* _What is required_: Only an exact copy of the entries, stripped of pictures, will serve as the answer.
--------------------------------
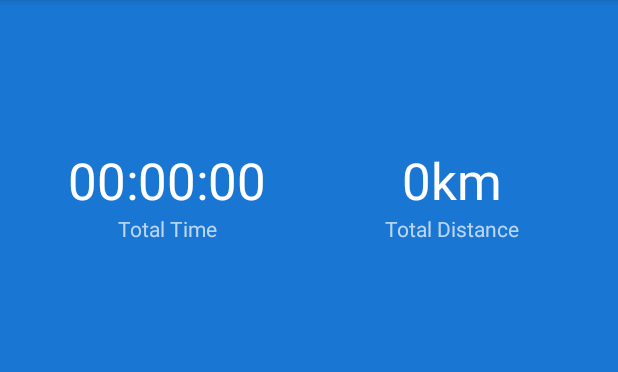
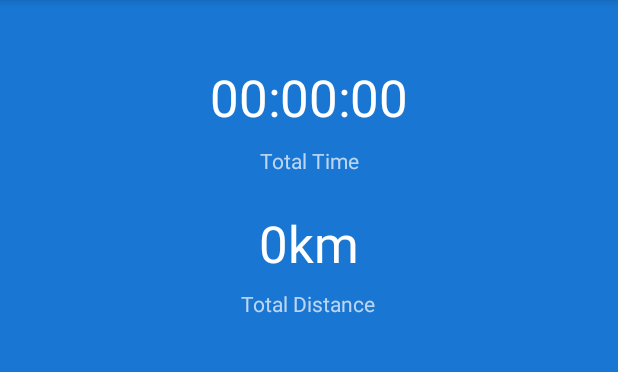
Before and after one commit to realityexpander/BikingApp, an Android app: the StatisticsFragment screen opened through its navigation route, on a phone screen of 412 x 824 dp, the part 84-456 px from its top. Run offline under Robolectric (Android 15) with nearby library versions, the light colour scheme and no system bars; our stand-ins replace Dagger/Hilt's generated code, Room's generated code, navigation-ui; libraries missing offline, so code that uses them is left out: com.github.mikephil.charting; plain views replace BarChart; 14 statements that could not run were skipped.

Commit message:
improve statistics screen

```diff
--- a/app/src/main/res/layout/fragment_statistics.xml
+++ b/app/src/main/res/layout/fragment_statistics.xml
@@ -10,23 +10,26 @@
         android:id="@+id/tvTotalDistanceInfo"
         android:layout_width="wrap_content"
         android:layout_height="wrap_content"
+        android:layout_marginTop="2dp"
         android:text="Total Distance"
         app:layout_constraintBottom_toTopOf="@+id/tvAverageSpeedInfo"
         app:layout_constraintEnd_toEndOf="@+id/tvTotalDistance"
-        app:layout_constraintHorizontal_bias="0.5"
+        app:layout_constraintHorizontal_bias="0.541"
         app:layout_constraintStart_toStartOf="@+id/tvTotalDistance"
-        app:layout_constraintTop_toTopOf="parent" />
+        app:layout_constraintTop_toBottomOf="@+id/tvTotalDistance"
+        app:layout_constraintVertical_bias="0.076" />
 
     <com.google.android.material.textview.MaterialTextView
         android:id="@+id/tvTotalDistance"
         android:layout_width="wrap_content"
         android:layout_height="wrap_content"
+        android:layout_marginTop="52dp"
         android:text="0km"
         android:textColor="@android:color/white"
         android:textSize="34sp"
-        app:layout_constraintBottom_toTopOf="@+id/tvTotalDistanceInfo"
-        app:layout_constraintEnd_toEndOf="parent"
-        app:layout_constraintStart_toStartOf="@+id/guideline2" />
+        app:layout_constraintEnd_toStartOf="@+id/guideline2"
+        app:layout_constraintStart_toStartOf="@+id/guideline2"
+        app:layout_constraintTop_toBottomOf="@+id/tvTotalTime" />
 
     <com.google.android.material.textview.MaterialTextView
         android:id="@+id/tvTotalTimeInfo"
@@ -36,20 +39,21 @@
 
         app:layout_constraintBottom_toTopOf="@+id/tvTotalCaloriesInfo"
         app:layout_constraintEnd_toEndOf="@+id/tvTotalTime"
-        app:layout_constraintHorizontal_bias="0.5"
         app:layout_constraintStart_toStartOf="@+id/tvTotalTime"
-        app:layout_constraintTop_toTopOf="parent" />
+        app:layout_constraintTop_toTopOf="parent"
+        app:layout_constraintVertical_bias="0.32" />
 
     <com.google.android.material.textview.MaterialTextView
         android:id="@+id/tvTotalTime"
         android:layout_width="wrap_content"
         android:layout_height="wrap_content"
+        android:layout_marginBottom="10dp"
         android:text="00:00:00"
         android:textColor="@android:color/white"
         android:textSize="34sp"
         app:layout_constraintBottom_toTopOf="@+id/tvTotalTimeInfo"
         app:layout_constraintEnd_toStartOf="@+id/guideline2"
-        app:layout_constraintStart_toStartOf="parent" />
+        app:layout_constraintStart_toStartOf="@+id/guideline2" />
 
     <com.google.android.material.textview.MaterialTextView
         android:id="@+id/tvTotalCaloriesInfo"
@@ -103,6 +107,13 @@
         app:layout_constraintGuide_percent="0.83" />
 
     <androidx.constraintlayout.widget.Guideline
+        android:id="@+id/guideline5"
+        android:layout_width="wrap_content"
+        android:layout_height="wrap_content"
+        android:orientation="horizontal"
+        app:layout_constraintGuide_percent="0.12" />
+
+    <androidx.constraintlayout.widget.Guideline
         android:id="@+id/guideline2"
         android:layout_width="wrap_content"
         android:layout_height="wrap_content"
```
--------------------------------
* _Written response_:
Before and after one commit to realityexpander/BikingApp, an Android app: the StatisticsFragment screen opened through its navigation route, on a phone screen of 412 x 824 dp, the part 84-456 px from its top. Run offline under Robolectric (Android 15) with nearby library versions, the light colour scheme and no system bars; our stand-ins replace Dagger/Hilt's generated code, Room's generated code, navigation-ui; libraries missing offline, so code that uses them is left out: com.github.mikephil.charting; plain views replace BarChart; 14 statements that could not run were skipped.

Commit message:
improve statistics screen

```diff
--- a/app/src/main/res/layout/fragment_statistics.xml
+++ b/app/src/main/res/layout/fragment_statistics.xml
@@ -10,23 +10,26 @@
         android:id="@+id/tvTotalDistanceInfo"
         android:layout_width="wrap_content"
         android:layout_height="wrap_content"
+        android:layout_marginTop="2dp"
         android:text="Total Distance"
         app:layout_constraintBottom_toTopOf="@+id/tvAverageSpeedInfo"
         app:layout_constraintEnd_toEndOf="@+id/tvTotalDistance"
-        app:layout_constraintHorizontal_bias="0.5"
+        app:layout_constraintHorizontal_bias="0.541"
         app:layout_constraintStart_toStartOf="@+id/tvTotalDistance"
-        app:layout_constraintTop_toTopOf="parent" />
+        app:layout_constraintTop_toBottomOf="@+id/tvTotalDistance"
+        app:layout_constraintVertical_bias="0.076" />
 
     <com.google.android.material.textview.MaterialTextView
         android:id="@+id/tvTotalDistance"
         android:layout_width="wrap_content"
         android:layout_height="wrap_content"
+        android:layout_marginTop="52dp"
         android:text="0km"
         android:textColor="@android:color/white"
         android:textSize="34sp"
-        app:layout_constraintBottom_toTopOf="@+id/tvTotalDistanceInfo"
-        app:layout_constraintEnd_toEndOf="parent"
-        app:layout_constraintStart_toStartOf="@+id/guideline2" />
+        app:layout_constraintEnd_toStartOf="@+id/guideline2"
+        app:layout_constraintStart_toStartOf="@+id/guideline2"
+        app:layout_constraintTop_toBottomOf="@+id/tvTotalTime" />
 
     <com.google.android.material.textview.MaterialTextView
         android:id="@+id/tvTotalTimeInfo"
@@ -36,20 +39,21 @@
 
         app:layout_constraintBottom_toTopOf="@+id/tvTotalCaloriesInfo"
         app:layout_constraintEnd_toEndOf="@+id/tvTotalTime"
-        app:layout_constraintHorizontal_bias="0.5"
         app:layout_constraintStart_toStartOf="@+id/tvTotalTime"
-        app:layout_constraintTop_toTopOf="parent" />
+        app:layout_constraintTop_toTopOf="parent"
+        app:layout_constraintVertical_bias="0.32" />
 
     <com.google.android.material.textview.MaterialTextView
         android:id="@+id/tvTotalTime"
         android:layout_width="wrap_content"
         android:layout_height="wrap_content"
+        android:layout_marginBottom="10dp"
         android:text="00:00:00"
         android:textColor="@android:color/white"
         android:textSize="34sp"
         app:layout_constraintBottom_toTopOf="@+id/tvTotalTimeInfo"
         app:layout_constraintEnd_toStartOf="@+id/guideline2"
-        app:layout_constraintStart_toStartOf="parent" />
+        app:layout_constraintStart_toStartOf="@+id/guideline2" />
 
     <com.google.android.material.textview.MaterialTextView
         android:id="@+id/tvTotalCaloriesInfo"
@@ -103,6 +107,13 @@
         app:layout_constraintGuide_percent="0.83" />
 
     <androidx.constraintlayout.widget.Guideline
+        android:id="@+id/guideline5"
+        android:layout_width="wrap_content"
+        android:layout_height="wrap_content"
+        android:orientation="horizontal"
+        app:layout_constraintGuide_percent="0.12" />
+
+    <androidx.constraintlayout.widget.Guideline
         android:id="@+id/guideline2"
         android:layout_width="wrap_content"
         android:layout_height="wrap_content"
```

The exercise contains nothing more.